LEILA FADEL, HOST:

It's back-to-school time for many children across the U.S. Typically, this is when parents and schools check on routine vaccines for childhood diseases like rubella, diphtheria and whooping cough. But since the pandemic started, many kids have missed out on their immunizations. Now infectious disease experts worry that less protection against these older diseases could raise the prospect of outbreaks. Yuki Noguchi reports.

YUKI NOGUCHI, BYLINE: Karen Schwind manages a team of school nurses in the central Texas district of New Braunfels. A big part of the nurse's job is checking every student against the state's immunization database to make sure they've received their required shots.

KAREN SCHWIND: We start notifying parents in the winter - like, January, March, and then again in May.

NOGUCHI: They did so this year, too. But of course, this year wasn't like others.

SCHWIND: Many clinics that give routine vaccines have been converted to giving COVID vaccines. So in many places, the availability of the routine vaccines may not be the usual spot.

NOGUCHI: That on top of last year's lockdowns and missed annual checkups. And Schwind estimates that about 15% of students in her district are now missing shots. According to the National Foundation for Infectious Diseases, the same pattern is playing out across the country, with the overall number of routine childhood vaccine doses down 6% to 18% below pre-pandemic levels, depending on the vaccine or the age group. And yet in Texas, as in every other state, childhood vaccinations are required by law. As Karen Schwind says...

SCHWIND: No shots, no school.

NOGUCHI: Typically, though, checking immunization databases or asking parents and doctors for records falls to school nurses. Linda Mendonca is president of the National Association of School Nurses. Their research shows a quarter of schools don't even have a nurse on staff, so it's unclear who's keeping tabs.

LINDA MENDONCA: I don't know who does it, honestly. You know, maybe the school secretary might keep track of records when they come into school or something. But do they follow up? Do they understand what they're missing, and so on?
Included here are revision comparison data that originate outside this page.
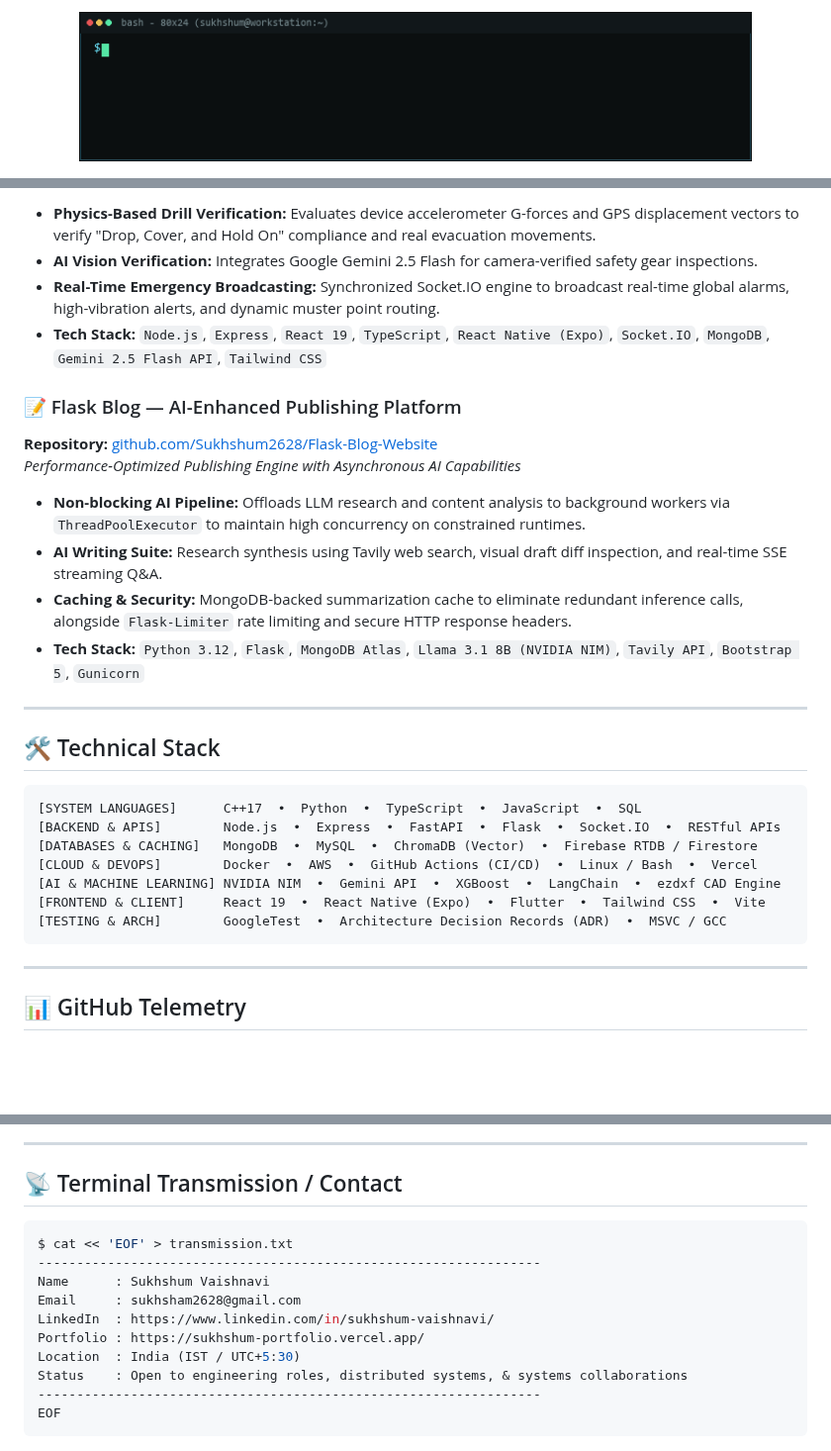
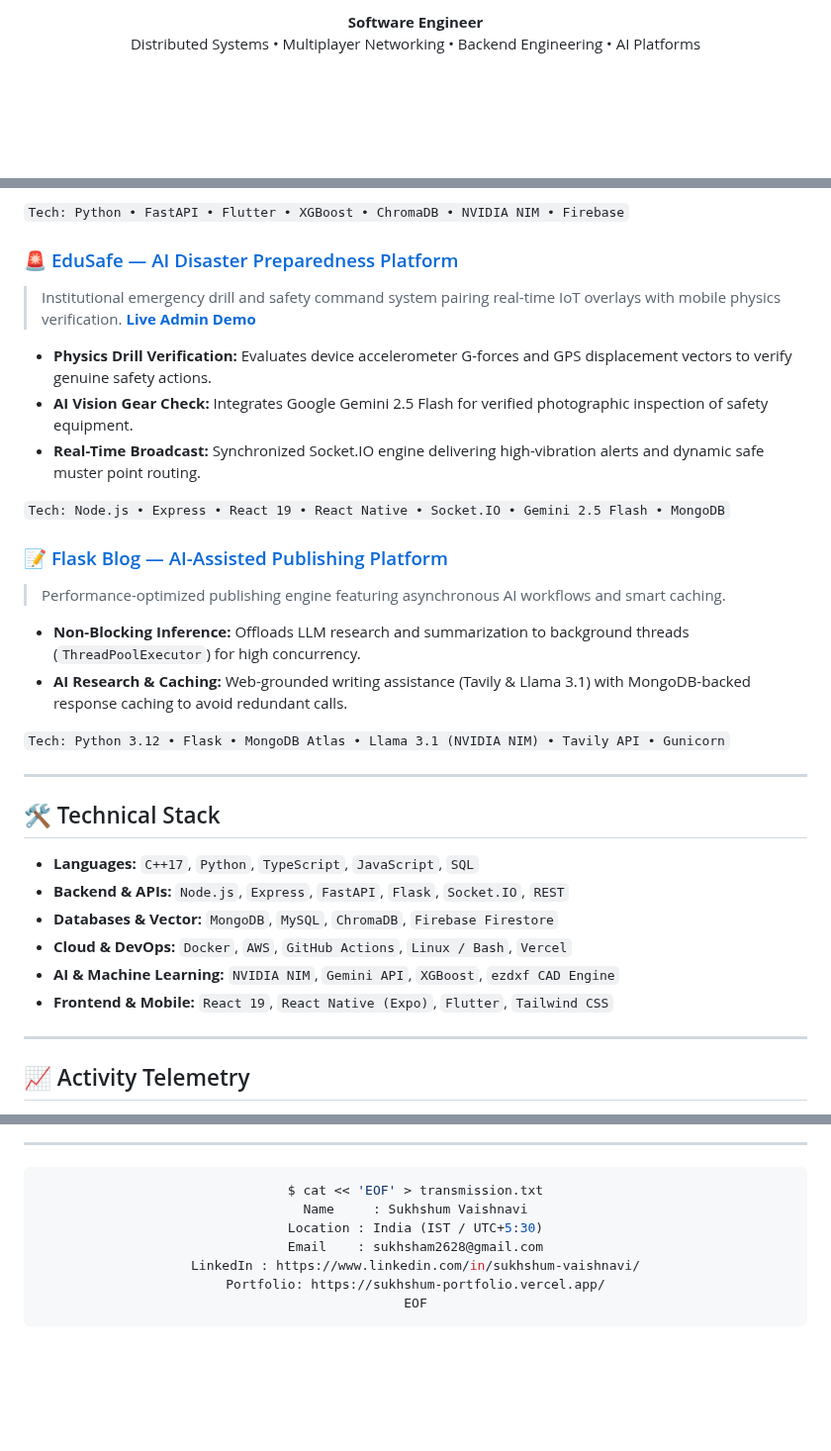
Before and after one commit to Sukhshum2628/Sukhshum2628, a Markdown page: README.md, 3 parts joined by grey strips. Shown at 99% size. Rendered like a GitHub page; pictures changed too: assets/terminal-banner.gif; blank space fills up the shorter version.

````diff
--- a/README.md
+++ b/README.md
@@ -9,5 +4,4 @@
 
-<p align="center">
-  <img src="assets/terminal-banner.gif" alt="Terminal Initialization Sequence" width="680">
-</p>
+**Software Engineer**
+Distributed Systems • Multiplayer Networking • Backend Engineering • AI Platforms
 
@@ -93,33 +75,37 @@ STALKER-MP is a modular multiplayer framework layered directly on top of the X-R
 
-- **Physics-Based Drill Verification:** Evaluates device accelerometer G-forces and GPS displacement vectors to verify "Drop, Cover, and Hold On" compliance and real evacuation movements.
-- **AI Vision Verification:** Integrates Google Gemini 2.5 Flash for camera-verified safety gear inspections.
-- **Real-Time Emergency Broadcasting:** Synchronized Socket.IO engine to broadcast real-time global alarms, high-vibration alerts, and dynamic muster point routing.
-- **Tech Stack:** `Node.js`, `Express`, `React 19`, `TypeScript`, `React Native (Expo)`, `Socket.IO`, `MongoDB`, `Gemini 2.5 Flash API`, `Tailwind CSS`
+`Tech: Python • FastAPI • Flutter • XGBoost • ChromaDB • NVIDIA NIM • Firebase`
 
-### 📝 Flask Blog — AI-Enhanced Publishing Platform
-**Repository:** [github.com/Sukhshum2628/Flask-Blog-Website](https://github.com/Sukhshum2628/Flask-Blog-Website)
-*Performance-Optimized Publishing Engine with Asynchronous AI Capabilities*
+### 🚨 [EduSafe — AI Disaster Preparedness Platform](https://github.com/Sukhshum2628/Edusafe-Platform)
 
-- **Non-blocking AI Pipeline:** Offloads LLM research and content analysis to background workers via `ThreadPoolExecutor` to maintain high concurrency on constrained runtimes.
-- **AI Writing Suite:** Research synthesis using Tavily web search, visual draft diff inspection, and real-time SSE streaming Q&A.
-- **Caching & Security:** MongoDB-backed summarization cache to eliminate redundant inference calls, alongside `Flask-Limiter` rate limiting and secure HTTP response headers.
-- **Tech Stack:** `Python 3.12`, `Flask`, `MongoDB Atlas`, `Llama 3.1 8B (NVIDIA NIM)`, `Tavily API`, `Bootstrap 5`, `Gunicorn`
+> Institutional emergency drill and safety command system pairing real-time IoT overlays with mobile physics verification. [**Live Admin Demo**](https://edusafe-613b7.web.app)
+
+- **Physics Drill Verification:** Evaluates device accelerometer G-forces and GPS displacement vectors to verify genuine safety actions.
+- **AI Vision Gear Check:** Integrates Google Gemini 2.5 Flash for verified photographic inspection of safety equipment.
+- **Real-Time Broadcast:** Synchronized Socket.IO engine delivering high-vibration alerts and dynamic safe muster point routing.
+
+`Tech: Node.js • Express • React 19 • React Native • Socket.IO • Gemini 2.5 Flash • MongoDB`
+
+### 📝 [Flask Blog — AI-Assisted Publishing Platform](https://github.com/Sukhshum2628/Flask-Blog-Website)
+
+> Performance-optimized publishing engine featuring asynchronous AI workflows and smart caching.
+
+- **Non-Blocking Inference:** Offloads LLM research and summarization to background threads (`ThreadPoolExecutor`) for high concurrency.
+- **AI Research & Caching:** Web-grounded writing assistance (Tavily & Llama 3.1) with MongoDB-backed response caching to avoid redundant calls.
+
+`Tech: Python 3.12 • Flask • MongoDB Atlas • Llama 3.1 (NVIDIA NIM) • Tavily API • Gunicorn`
 
 ---
 
 ## 🛠️ Technical Stack
 
-```
-[SYSTEM LANGUAGES]      C++17  •  Python  •  TypeScript  •  JavaScript  •  SQL
-[BACKEND & APIS]        Node.js  •  Express  •  FastAPI  •  Flask  •  Socket.IO  •  RESTful APIs
-[DATABASES & CACHING]   MongoDB  •  MySQL  •  ChromaDB (Vector)  •  Firebase RTDB / Firestore
-[CLOUD & DEVOPS]        Docker  •  AWS  •  GitHub Actions (CI/CD)  •  Linux / Bash  •  Vercel
-[AI & MACHINE LEARNING] NVIDIA NIM  •  Gemini API  •  XGBoost  •  LangChain  •  ezdxf CAD Engine
-[FRONTEND & CLIENT]     React 19  •  React Native (Expo)  •  Flutter  •  Tailwind CSS  •  Vite
-[TESTING & ARCH]        GoogleTest  •  Architecture Decision Records (ADR)  •  MSVC / GCC
-```
+- **Languages:** `C++17`, `Python`, `TypeScript`, `JavaScript`, `SQL`
+- **Backend & APIs:** `Node.js`, `Express`, `FastAPI`, `Flask`, `Socket.IO`, `REST`
+- **Databases & Vector:** `MongoDB`, `MySQL`, `ChromaDB`, `Firebase Firestore`
+- **Cloud & DevOps:** `Docker`, `AWS`, `GitHub Actions`, `Linux / Bash`, `Vercel`
+- **AI & Machine Learning:** `NVIDIA NIM`, `Gemini API`, `XGBoost`, `ezdxf CAD Engine`
+- **Frontend & Mobile:** `React 19`, `React Native (Expo)`, `Flutter`, `Tailwind CSS`
 
 ---
 
-## 📊 GitHub Telemetry
+## 📈 Activity Telemetry
 
@@ -142,18 +121,15 @@ STALKER-MP is a modular multiplayer framework layered directly on top of the X-R
 
 ---
 
-## 📡 Terminal Transmission / Contact
+<div align="center">
 
 ```bash
 $ cat << 'EOF' > transmission.txt
------------------------------------------------------------------
-Name      : Sukhshum Vaishnavi
-Email     : sukhsham2628@gmail.com
-LinkedIn  : https://www.linkedin.com/in/sukhshum-vaishnavi/
-Portfolio : https://sukhshum-portfolio.vercel.app/
-Location  : India (IST / UTC+5:30)
-Status    : Open to engineering roles, distributed systems, & systems collaborations
------------------------------------------------------------------
+Name     : Sukhshum Vaishnavi
+Location : India (IST / UTC+5:30)
+Email    : sukhsham2628@gmail.com
+LinkedIn : https://www.linkedin.com/in/sukhshum-vaishnavi/
+Portfolio: https://sukhshum-portfolio.vercel.app/
 EOF
 ```
 
````
Also changed, not shown: other parts of README.md (+55 -79 lines), assets/avatar-source.jpg (added), assets/matrix-portrait.gif, assets/matrix-portrait.png, 1 other file.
NOGUCHI: William Schaffner, a professor of infectious disease at Vanderbilt University, says the result could be a big backslide in immunity against diseases that had been under control.

WILLIAM SCHAFFNER: We've seen that movie before with measles a couple of years ago.

NOGUCHI: Measles surged in 2019 after being eradicated in the U.S. in 2000.

(SOUNDBITE OF MONTAGE)

UNIDENTIFIED REPORTER #1: There's a measles outbreak in New York City.

UNIDENTIFIED REPORTER #2: Someone at this Portland Trailblazers game was highly contagious.

UNIDENTIFIED REPORTER #3: Texas may be the site of the next measles outbreak.

NOGUCHI: The disease traveled quickly within pockets of the population where vaccination rates ran low. Schaffner, who is 84, says such outbreaks were far more common decades ago. He remembers that for most of his childhood, polio kept a lid on his social life.

SCHAFFNER: Couldn't go to swimming pools. Couldn't go to movies.

NOGUCHI: He says parents lived in fear that their children would be crippled or even die. When a vaccine became available in Schaffner's college years...

SCHAFFNER: Children lined up for blocks, were vaccinated and got little buttons like those campaign buttons that said they were a polio pioneer.

NOGUCHI: Thanks to the vaccine, polio has now been eradicated in the U.S. But, says Schaffner, many people today didn't live through that era, and some parents may not feel as much urgency about getting their children those missed shots.

SCHAFFNER: There is not the knowledge and therefore not the respect or the fear of these childhood diseases. And so the vaccines aren't nearly as valued.

NOGUCHI: He says he hopes it won't take a resurgence to remind people how important it is to keep up with those childhood immunizations.

Yuki Noguchi, NPR News.

(SOUNDBITE OF UNWED SAILOR'S "AJO") Transcript provided by NPR, Copyright NPR.